Unlike “Cools”, Nerds tend to be more authentic to themselves. They are not as concerned about what people think. They are more focused on how they choose to present themselves to others. Their intelligence and skills (e.g. abilities), not their fashion, dictate their identities.
Nerds pay attention to the details! They are not afraid to ask “why”. In fact, Nerds thrive on understanding ”the why” and occupy themselves with challenging the status quo, especially if something no longer makes sense, or even worse, becomes obsolete. “Cools” are way too concerned about “how” something will be perceived or “how” they will continue to “keep up with the Jones.” As a result, the “Cools” waste a lot of unnecessary energy trying to impress others, or even worse, trying to attract superficial professional and personal relationships that they cannot cultivate because they are constantly trying to maintain or improve their status or image instead of learning about the new things Nerds are already plugged into.
Nerds, on the other hand, attract like-minded people and choose to participate in groups and clubs because of common goals and a shared purpose. As a result, Nerds inspire and support each others’ successes. They seek deeper meaning and connection with others, while at the same time, growing their network of potential employers, employees and business partners.
Nerds commit, they plan, and quite often execute their visions and goals, which is why so-many “Nerds” continue to attain such success within this new century of uncertainty. They succeed because they choose to plan and thrive to be distinct. In his book, What They Don’t Teach You in the Harvard Business School, Mark McCormack asks why only 3% of all the Harvard MBAs make ten times as much as the remaining 97% combined. From his research he surmised that having clear, written goals for the future and creating plans to accomplish them was truly the underlying formula for their success.

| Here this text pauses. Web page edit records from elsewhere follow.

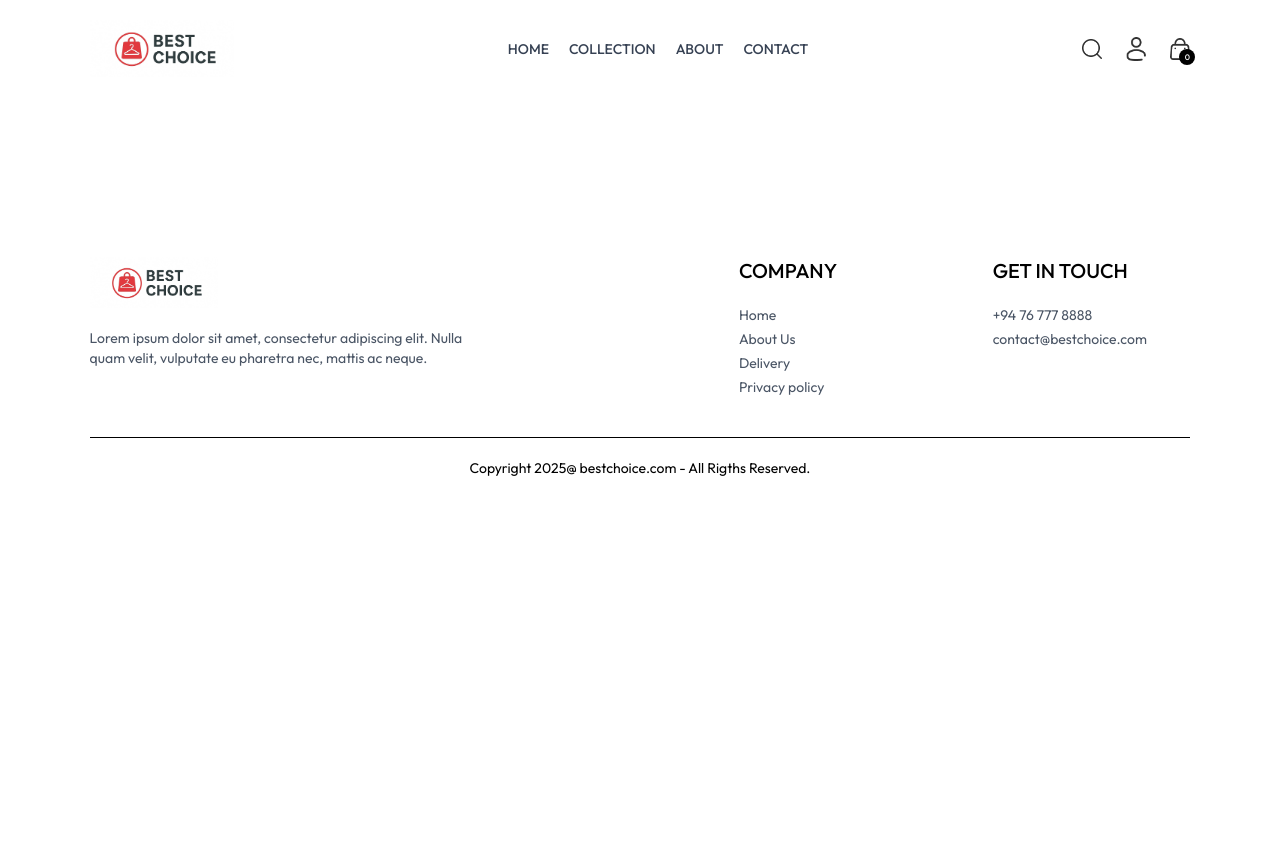
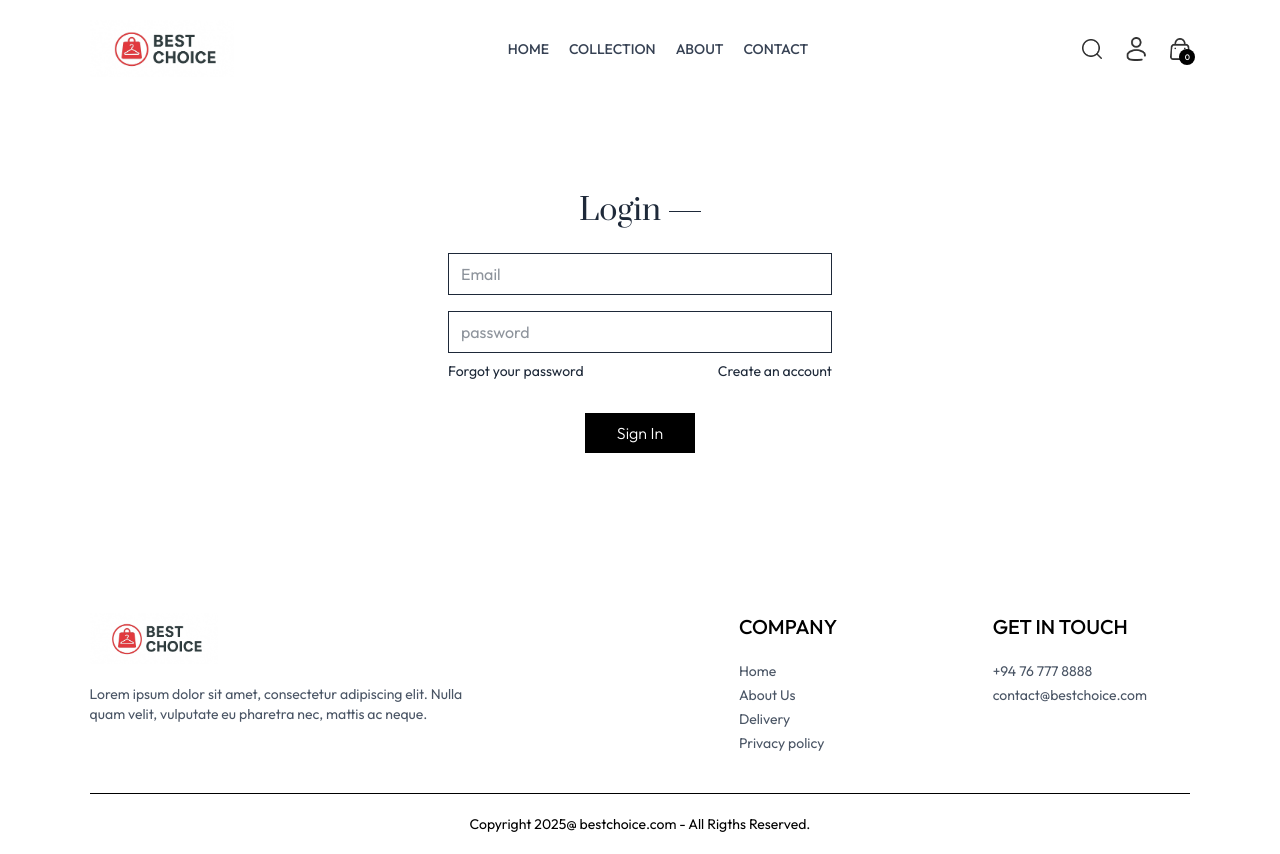
Before and after one commit to thusykanna/E-commerce-website, a React (Vite) app: page /Login in a window 1280 px wide. Before the commit the page ends 800 px from the top, so only its background shows below. Built offline with nearby package versions, Linux system fonts and the light colour scheme; a web font is replaced by a local one.

Commit message:
Add profile link to Navbar and implement Login page

```diff
--- a/src/components/Navbar.jsx
+++ b/src/components/Navbar.jsx
@@ -41,7 +41,7 @@
                 <img onClick={() => setShowSearch(true)} src={assets.search_icon} className='w-5 cursor-pointer' alt="" />
 
                 <div className='group relative'>
-                    <img className='w-5 cursor-pointer' src={assets.profile_icon} alt="" />
+                    <Link to = '/Login'> <img className='w-5 cursor-pointer' src={assets.profile_icon} alt="" /> </Link>
                     <div className='group-hover:block hidden absolute dropdown-menu right-0 pt-4'>
                         <div className='flex flex-col gap-2 w-36 py-3 px-5 bg-slate-100 text-gray-500 rounded'>
                             <p className='cursor-pointer hover:text-black'>My Profile</p>
--- a/src/pages/Login.jsx
+++ b/src/pages/Login.jsx
@@ -1,10 +1,32 @@
-import React from 'react'
+import React, { useState } from 'react'
 
 const Login = () => {
+
+  const [currentState, setCurrentState] = useState('Login');
+
+  const onSubmitHandler = async(event) => {
+    event.preventDefault();
+  }
+
   return (
-    <div>
-
-    </div>
+    <form onSubmit={onSubmitHandler} className='flex flex-col items-center w-[90%] sm:max-w-96 m-auto mt-14 gap-4 text-gray-800'>
+      <div className='inline-flex items-center gap-2 mb-2 mt-10'>
+        <p className='prata-regular text-3xl'>{currentState}</p>
+        <hr className='border-none h-[1.5px] w-8 bg-gray-800'/>
+      </div>
+      {currentState === 'Sign Up' ? <input type="text" className='w-full px-3 py-2 border border-gray-800' placeholder='Name' required /> : '' }
+      <input type="email" className='w-full px-3 py-2 border border-gray-800' placeholder='Email' required/>
+      <input type="password" className='w-full px-3 py-2 border border-gray-800' placeholder='password' required/>
+      <div className='w-full flex justify-between text-sm mt-[-8px]'>
+        <p className='cursor-pointer'>Forgot your password</p>
+        {
+        currentState === 'Login'
+        ? <p onClick={() => setCurrentState('Sign Up')} className='cursor-pointer'>Create an account</p>
+        : <p onClick={() => setCurrentState('Login')} className='cursor-pointer'>Login here</p>
+        }
+      </div>
+      <button className='bg-black text-white font-light px-8 py-2 mt-4 cursor-pointer'>{currentState === 'Login' ? "Sign In" : "Sign Up"}</button>
+    </form>
   )
 }
 
```
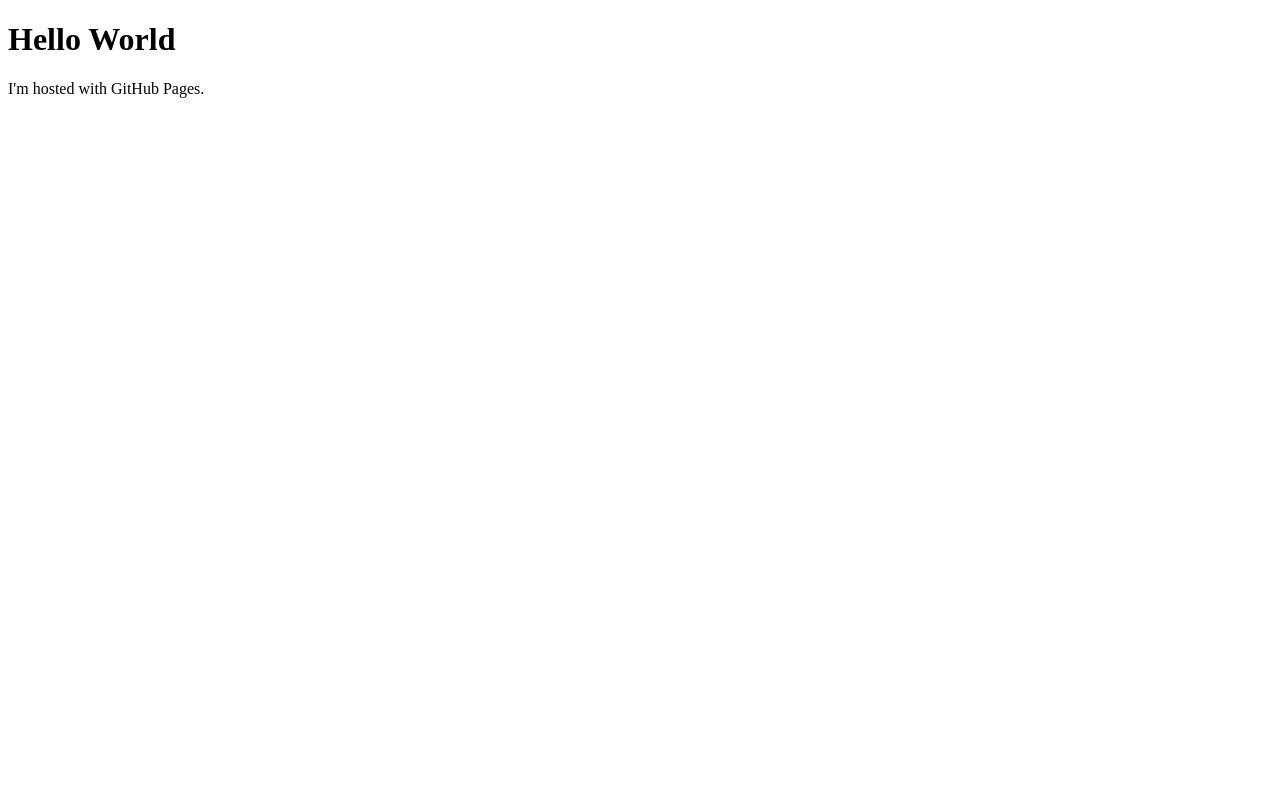
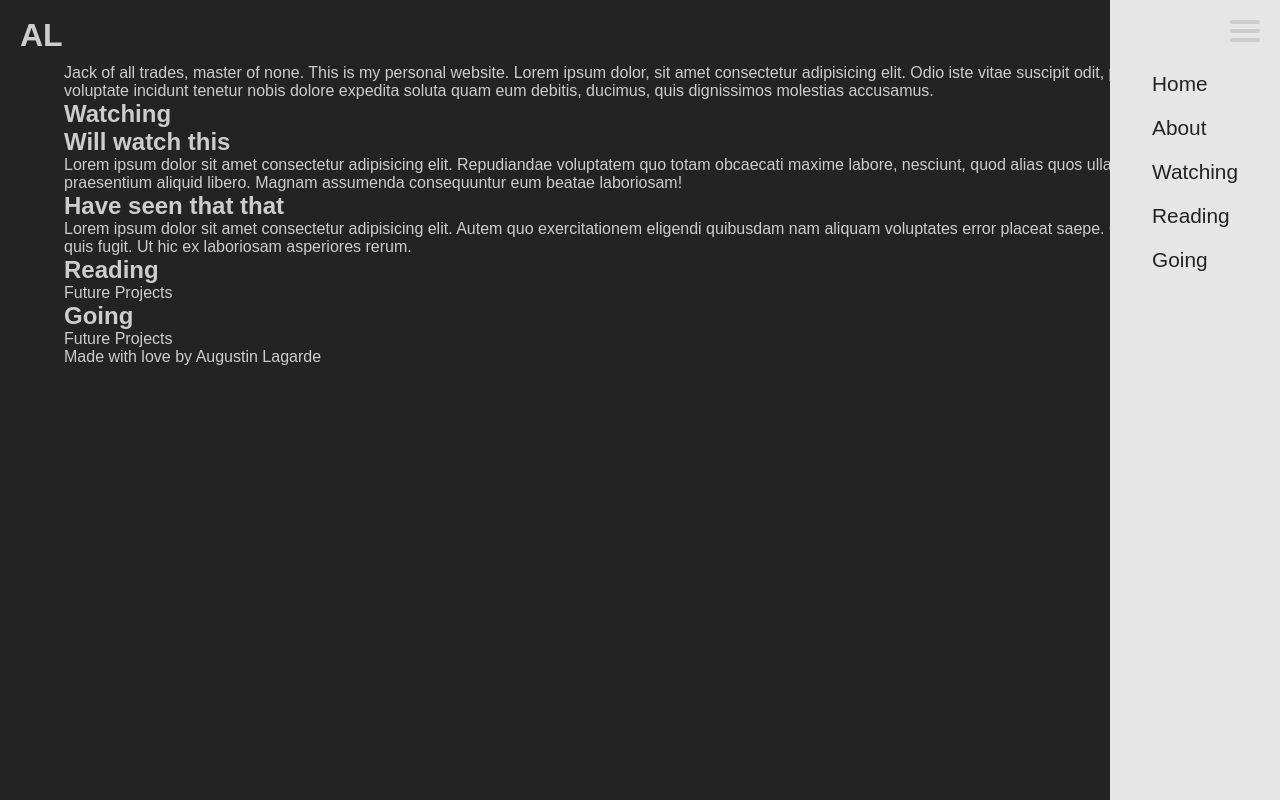
Before and after one commit to augustin-lagarde/augustin-lagarde.github.io, a plain HTML site: page index.html in a window 1280 px wide. Drawn offline with Linux system fonts and the light colour scheme.

Commit message:
Workable landing page + menu

```diff
--- a/index.html
+++ b/index.html
@@ -1,7 +1,96 @@
 <!DOCTYPE html>
-<html>
-<body>
-<h1>Hello World</h1>
-<p>I'm hosted with GitHub Pages.</p>
-</body>
+<html lang="en">
+  <head>
+    <title>AL | Jack of all trades</title>
+    <meta
+      name="description"
+      content="Jack of all trades, master of none. My personal website, possibly about Economics, Statistics, Wellbeing, Programming, Music or Cinemas... Who knows what this is really about"
+    />
+    <meta charset="UTF-8" />
+    <meta name="viewport" content="width=device-width, initial-scale=1.0" />
+    <meta name="robots" content="index, follow" />
+    <link rel="icon" href="/img/Me.ico" />
+    <link rel="stylesheet" href="/style.css" />
+  </head>
+
+  <body>
+    <header>
+      <h1 id="logo">AL</h1>
+      <div id="menu">
+        <div id="menuToggle">
+          <!--
+      A fake / hidden checkbox is used as click reciever,
+      so you can use the :checked selector on it.
+      -->
+          <input type="checkbox" />
+          <!--
+      Some spans to act as a hamburger.
+      -->
+          <span></span>
+          <span></span>
+          <span></span>
+        </div>
+        <ul class="navigation">
+          <li><a href="#">Home</a></li>
+          <li><a href="#">About</a></li>
+          <li><a href="#">Watching</a></li>
+          <li><a href="#">Reading</a></li>
+          <li><a href="#">Going</a></li>
+        </ul>
+      </div>
+    </header>
+    <div class="site-wrap">
+      <section id="About">
+        <div class="container">
+          <!-- <img src="/img/Augustin Lagarde.jpeg" /> -->
+          <p>
+            Jack of all trades, master of none. This is my personal website.
+            Lorem ipsum dolor, sit amet consectetur adipisicing elit. Odio iste
+            vitae suscipit odit, placeat amet voluptate incidunt tenetur nobis
+            dolore expedita soluta quam eum debitis, ducimus, quis dignissimos
+            molestias accusamus.
+          </p>
+        </div>
+      </section>
+
+      <section id="Watching">
+        <div class="container">
+          <h1>Watching</h1>
+          <h2>Will watch this</h2>
+          <p>
+            Lorem ipsum dolor sit amet consectetur adipisicing elit. Repudiandae
+            voluptatem quo totam obcaecati maxime labore, nesciunt, quod alias
+            quos ullam, iusto praesentium aliquid libero. Magnam assumenda
+            consequuntur eum beatae laboriosam!
+          </p>
+          <h2>Have seen that that</h2>
+          <p>
+            Lorem ipsum dolor sit amet consectetur adipisicing elit. Autem quo
+            exercitationem eligendi quibusdam nam aliquam voluptates error
+            placeat saepe. Quo aut natus quis fugit. Ut hic ex laboriosam
+            asperiores rerum.
+          </p>
+        </div>
+      </section>
+
+      <section id="Reading">
+        <div class="container">
+          <h1>Reading</h1>
+          <p>Future Projects</p>
+        </div>
+      </section>
+
+      <section id="Going">
+        <div class="container">
+          <h1>Going</h1>
+          <p>Future Projects</p>
+        </div>
+      </section>
+      <footer>
+        <div class="container">
+          <p>Made with love by Augustin Lagarde</p>
+        </div>
+      </footer>
+    </div>
+  </body>
 </html>
--- /dev/null
+++ b/style.css
@@ -0,0 +1,321 @@
+/*
+* Made by Erik Terwan
+* 24th of November 2015
+* MIT License
+*
+* If you are thinking of using this in
+* production code, beware of the browser
+* prefixes.
+*/
+
+/*
+* Found this nice color palette:
+* http://opencolor.tools/palettes/wesanderson/
+*/
+
+/*
+* Side menu sources:
+* https://stackoverflow.com/questions/50789489/close-hamburger-menu-when-click-on-anchor-links-on-same-page
+* https://www.sitepoint.com/pure-css-off-screen-navigation-menu/
+*/
+
+/*****************************************************
+* - - - - - - - - - - OVERALL PAGE - - - - - - - - - -
+*****************************************************/
+
+* {
+  margin: 0;
+  padding: 0;
+  box-sizing: border-box;
+}
+
+html,
+body {
+  /* height: 100%; */
+  /* width: 100%; */
+  /* max-width: 100%; */
+  /* Without this, the body has excess horizontal scroll when the menu is open */
+  overflow-x: hidden;
+}
+
+#logo {
+  display: block;
+  position: absolute;
+  top: 20px;
+  left: 20px;
+  width: 30px;
+  line-height: 30px;
+}
+
+body {
+  background: #232323;
+  color: #cdcdcd;
+  font-family: "Avenir Next", "Avenir", sans-serif;
+}
+
+/*****************************************************
+* - - - - - - - - - NAVIGATION MENU - - - - - - - - -
+*****************************************************/
+
+#menu {
+  display: block;
+  position: absolute;
+  top: 0;
+  right: 0;
+  min-height: 100%;
+  padding: 2rem;
+  z-index: 2;
+  -webkit-user-select: none;
+  user-select: none;
+  background: #e6e6e6;
+}
+
+#menuToggle {
+  display: block;
+  position: absolute;
+  top: 20px;
+  right: 20px;
+  width: 30px;
+  height: 30px;
+}
+#menu input {
+  display: block;
+  position: absolute;
+  width: 100%;
+  height: 100%;
+  cursor: pointer;
+  opacity: 0;
+  /* hide this */
+  z-index: 3;
+  /* and place it over the hamburger */
+  -webkit-touch-callout: none;
+}
+
+/* Just a quick hamburger */
+#menu span {
+  display: block;
+  position: relative;
+  /* top: 0px; */
+  right: 0px;
+  width: 30px;
+  height: 4px;
+  margin-bottom: 5px;
+  /* margin: 0 0 5px auto; */
+  background: #cdcdcd;
+  border-radius: 3px;
+  z-index: 2;
+  /* transform-origin: 4px 0px; */
+  transition: transform 0.5s cubic-bezier(0.77, 0.2, 0.05, 1),
+    background 0.5s cubic-bezier(0.77, 0.2, 0.05, 1), opacity 0.55s ease;
+}
+
+/* Transform all the slices of hamburger into a crossmark */
+#menu input:checked ~ span:nth-of-type(1) {
+  /* transform: rotate(45deg) translate(6.75px, 6px); */
+}
+/* But let's hide the middle one */
+#menu input:checked ~ span:nth-of-type(2) {
+  /* opacity: 0; */
+  /* transform: rotate(0deg) scale(0.2, 0.2); */
+}
+/* Oh yeah and the last one should go the other direction */
+#menu input:checked ~ span:nth-of-type(3) {
+  /* transform: rotate(-45deg) translate(6.75px, -6px); */
+}
+
+#menu input:checked + span {
+  /* right: 215px; */
+}
+
+#menu input:checked ~ .site-wrap {
+  /* right: 200px; */
+  /* box-shadow: 0 0 5px 5px rgba(0, 0, 0, 0.5); */
+}
+
+/* Make this absolute positioned at the top left of the screen */
+.navigation {
+  /* width: 100%; */
+  /* height: 100%; */
+  position: relative;
+  top: 30px;
+  /* right: 0; */
+  /* bottom: 0; */
+  /* left: 0; */
+  /* z-index: 0; */
+
+  /* float: right; */
+  /* position: fixed; */
+  /* width: 300px; */
+  /* margin: -50px -15px 0px 0px; */
+  /* margin-top: -40px; */
+  /* padding: 2.5rem; */
+  /* padding-top: 45px; */
+  /* padding-bottom: auto; */
+
+  /* background: #ededed; */
+  -webkit-font-smoothing: antialiased;
+  /* to stop flickering of text in safari */
+  /* transform-origin: 0% 0%; */
+  /* transform: translate(110%, 0); */
+
+  /* transition: transform 0.5s cubic-bezier(0.77, 0.2, 0.05, 1); */
+
+  /* critical sizing and position styles */
+  /* width: 100%; */
+  /* height: 100%; */
+  /* position: fixed; */
+  /* top: 0; */
+  /* right: 0; */
+  /* bottom: 0; */
+  /* left: 0; */
+  z-index: 0;
+
+  /* non-critical appearance styles */
+  list-style: none;
+  /* background: #111; */
+}
+/* And let's slide it in from the left */
+#menu input:checked ~ .navigation {
+  /* transform: none; */
+}
+.navigation li {
+  /* width: 200px; */
+  /* list-style-type: none; */
+  padding: 10px 10px;
+  /* font-size: 1.25rem; */
+
+  /* non-critical appearance styles */
+  /* width: 200px; */
+  /* border-top: 1px solid #111; */
+  /* border-bottom: 1px solid #000; */
+}
+.navigation a {
+  text-decoration: none;
+  color: #232323;
+  transition: color 0.3s ease;
+  font-size: 1.3rem;
+
+  /* non-critical appearance styles */
+  /* display: block; */
+  /* padding: 1em; */
+  /* background: linear-gradient(
+    135deg,
+    rgba(0, 0, 0, 0) 0%,
+    rgba(0, 0, 0, 0.65) 100%
+  ); */
+  /* color: white; */
+  /* font-size: 1.2em; */
+  /* text-decoration: none; */
+  /* transition: color 0.2s, background 0.5s; */
+}
+.navigation a:hover {
+  color: #dbb165;
+
+  /* color: #c74438; */
+  /* background: linear-gradient(
+    135deg,
+    rgba(0, 0, 0, 0) 0%,
+    rgba(75, 20, 20, 0.65) 100%
+  ); */
+}
+
+/* Site Wrapper - Everything that isn't navigation */
+.site-wrap {
+  /* Critical position and size styles */
+  /* min-height: 100%; */
+  /* min-width: 100%; */
+  /* position: relative; */
+  /* top: 0; */
+  /* bottom: 100%; */
+  /* left: 0; */
+  /* z-index: 1; */
+
+  /* non-critical apperance styles */
+  padding: 4em;
+  /* background-image: linear-gradient(
+      135deg,
+      rgb(254, 255, 255) 0%,
+      rgb(221, 241, 249) 35%,
+      rgb(160, 216, 239) 100%
+    );
+    background-size: 200%; */
+}
+
+/*****************************************************
+  * - - - - - - - - - - - CONTENT - - - - - - - - - - -
+  *****************************************************/
+
+/* BEYOND THIS LINE IS PREVIOUS CSS BY ME*/
+/* ------------------------------------------------------ */
+/* General */
+/*
+  html {
+    font-size: 62.5%;
+  }
+  body {
+    font-family: Myriad Pro light;
+    font-size: 1.6rem;
+  }
+  .container {
+    width: 80%;
+    margin: auto;
+  }
+  */
+/*
+  h2 {
+    font-family: "muli", sans-serif;
+    font-style: bold;
+  }
+  */
+/* Header*/
+/*
+  header {
+    background: royalblue;
+  }
+  header #logo {
+    display: inline-block;
+    font-size: 15rem;
+    font-family: muli, sans-serif;
+  }
+  header li {
+    display: inline;
+  }
+  header nav {
+    float: right;
+    margin: auto auto auto auto;
+  }
+  header nav a {
+    color: white;
+    text-decoration: none;
+    padding: 1rem 1rem 1rem 1rem;
+  }
+  */
+/* About */
+/*
+  #About {
+    background: salmon;
+    height: auto;
+  }
+  #About img {
+    display: inline-block;
+    float: left;
+    border-radius: 100%;
+    max-width: 10rem;
+    padding: 1rem 1rem 1rem 1rem;
+  }
+  #About p {
+    padding: 1rem 1rem 1rem 1rem;
+  }
+  */
+/* Showcase */
+/*
+  #Showcase {
+    background: seagreen;
+  }
+  */
+/* Future */
+/*
+  #Future {
+    background: thistle;
+  }
+  */
```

In 1979, interviewers spoke with new graduates from the Harvard’s MBA Program and concluded:
- 84% had no specific goals at all
- 13% had goals but they were not committed to paper
- 3% had clear, written goals and plans to accomplish them
In 1989, interviewers once again spoke with Harvard MBA graduates and:
- The 13% of the class who had goals were earning, on average, twice as much as the 84 percent who had no goals at all.
- Even more staggering – the three percent who had clear, written goals were earning, on average, ten times as much as the other 97 percent put together.
In my upcoming book, Growing Success: A Young Adult’s Guide for Achieving Personal and Financial Success, I discuss several tools and models that address planning and goal-setting, as well as awareness and good decision-making, which are imperative for enhancing one’s probable outcomes for success.
Look around and take notice! Nerds HAVE become the new cool. Just ask Sheldon, Leonard, Howard and Raj, the cast of the hit television series, The Big Bang Theory. The cast and writers have made being nerdy cool.
So the next time you find yourself sitting next to a so-called “Nerd” in class, you better befriend him or her quickly because there is going to be a good chance that in next 10-20 years they will become your star employee, partner or BOSS.
As for me, I simply choose to embrace my inner “Cool Nerd” and continue to dedicate my time to helping you grow your success.